The men, who as boys were known as the Central Park Five, took the stage to introduce Grammy Award-winning singer H.E.R.
Kevin Richardson, Antron McCray, Raymond Santana, Korey Wise and Yusef Salaam are now known as the Exonerated Five, and they received a standing ovation.
Their story was the basis of the Netflix limited series "When They See Us," which dramatized their experiences of being wrongly convicted in a 1989 rape case in New York. The show has stoked strong feelings about how they were mistreated, subsequent struggles and eventual exoneration.
The 19th annual event celebrates the best in African-American culture.
The show kicked off with a performance by the most-nominated artist of the night, Cardi B.
The rapper kept it hot with a lap dance for her husband, fellow artist and Migos member, Offset, as she and a host of dancers turned it out.
There were several a few buzz-worthy moments during the show.
Rapper Snoop Dogg had Twitter scratching its head with his win for the Dr. Bobby Jones gospel award.
Billy Ray Cyrus sealed his invitation to the family cookout with his performance with Lil Nas X, who is now the reigning rapper of country music with his viral hit, "Old Town Road."
The audience was on their feet singing along to the song, which has stoked debate about whether it's country or hip hop.
Tyler Perry turned the stage into a pulpit while receiving the Ultimate Icon Award.
Perry, who went from writing and starring in plays to owning his own studio, spoke about learning to turn pain into powerful stories.
"When I built my studio, I built it in a neighborhood that is one of the poorest black neighborhoods in Atlanta, so that young kids could see that a black man did that and they can do it, too," Perry said. "The studio was once a Confederate army base, which meant that there were Confederate soldiers on that base plotting and planning on how to keep 3.9 million Negroes enslaved. Now that land is owned by one Negro."
Mary J. Blige was presented a lifetime achievement award from Rihanna and performed a medley of her hits.
There were tributes to the late director John Singleton, who died in April following a stroke, and rapper Nipsey Hussle, who was gunned down March 31 in Los Angeles near a clothing store he owned .
Hussel's family accepted his award, and DJ Khaled and singer John Legend participated in a musical tribute."
Host Regina Hall gave the audience a little Beyoncé/"Homecoming" parody at the beginning of the show, which played off Hall being a native of Washington D.C.

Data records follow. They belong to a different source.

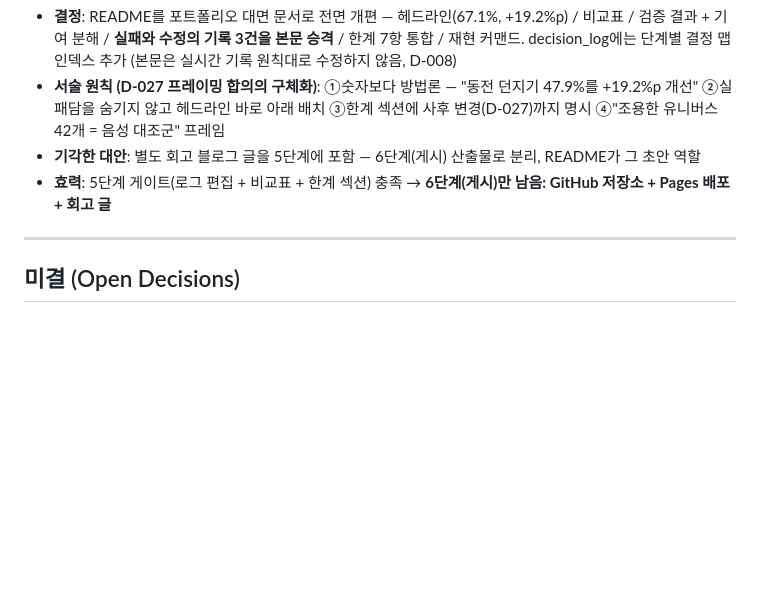
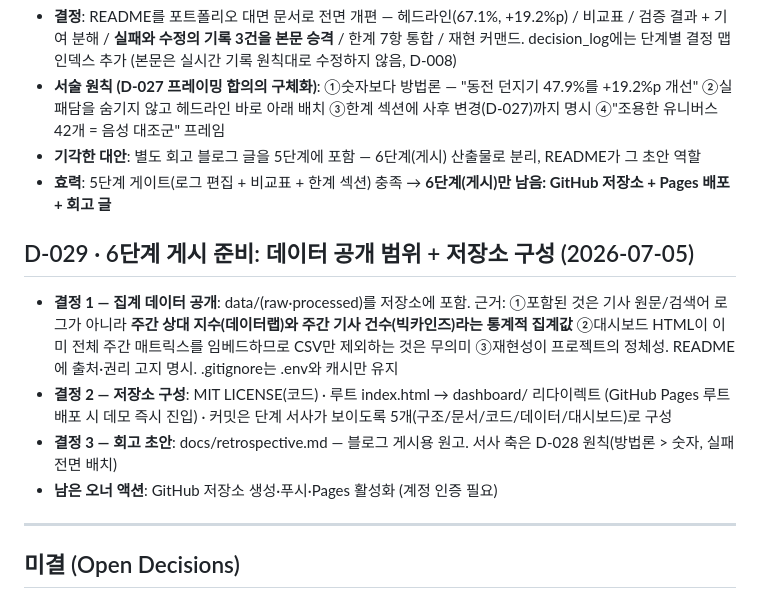
Before and after one commit to 2econdlifestyle/beauty-signal, a Markdown page: docs/decision_log.md, the part around the change. Rendered like a GitHub page; blank space fills up the shorter version.

Commit message:
docs: D-029 게시 준비 결정 기록

```diff
--- a/docs/decision_log.md
+++ b/docs/decision_log.md
@@ -228,6 +228,13 @@
 - **기각한 대안**: 별도 회고 블로그 글을 5단계에 포함 — 6단계(게시) 산출물로 분리, README가 그 초안 역할
 - **효력**: 5단계 게이트(로그 편집 + 비교표 + 한계 섹션) 충족 → **6단계(게시)만 남음: GitHub 저장소 + Pages 배포 + 회고 글**
 
+## D-029 · 6단계 게시 준비: 데이터 공개 범위 + 저장소 구성 (2026-07-05)
+
+- **결정 1 — 집계 데이터 공개**: data/(raw·processed)를 저장소에 포함. 근거: ①포함된 것은 기사 원문/검색어 로그가 아니라 **주간 상대 지수(데이터랩)와 주간 기사 건수(빅카인즈)라는 통계적 집계값** ②대시보드 HTML이 이미 전체 주간 매트릭스를 임베드하므로 CSV만 제외하는 것은 무의미 ③재현성이 프로젝트의 정체성. README에 출처·권리 고지 명시. .gitignore는 .env와 캐시만 유지
+- **결정 2 — 저장소 구성**: MIT LICENSE(코드) · 루트 index.html → dashboard/ 리다이렉트 (GitHub Pages 루트 배포 시 데모 즉시 진입) · 커밋은 단계 서사가 보이도록 5개(구조/문서/코드/데이터/대시보드)로 구성
+- **결정 3 — 회고 초안**: docs/retrospective.md — 블로그 게시용 원고. 서사 축은 D-028 원칙(방법론 > 숫자, 실패 전면 배치)
+- **남은 오너 액션**: GitHub 저장소 생성·푸시·Pages 활성화 (계정 인증 필요)
+
 ---
 
 ## 미결 (Open Decisions)
```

Singer Sugar Bear kicked off a tribute to D.C.'s go-go music with the classic 1980s song, "Da Butt."
Hall's friend and fellow D.C. native Taraji P. Henson hopped on stage to join her in the energetic dance.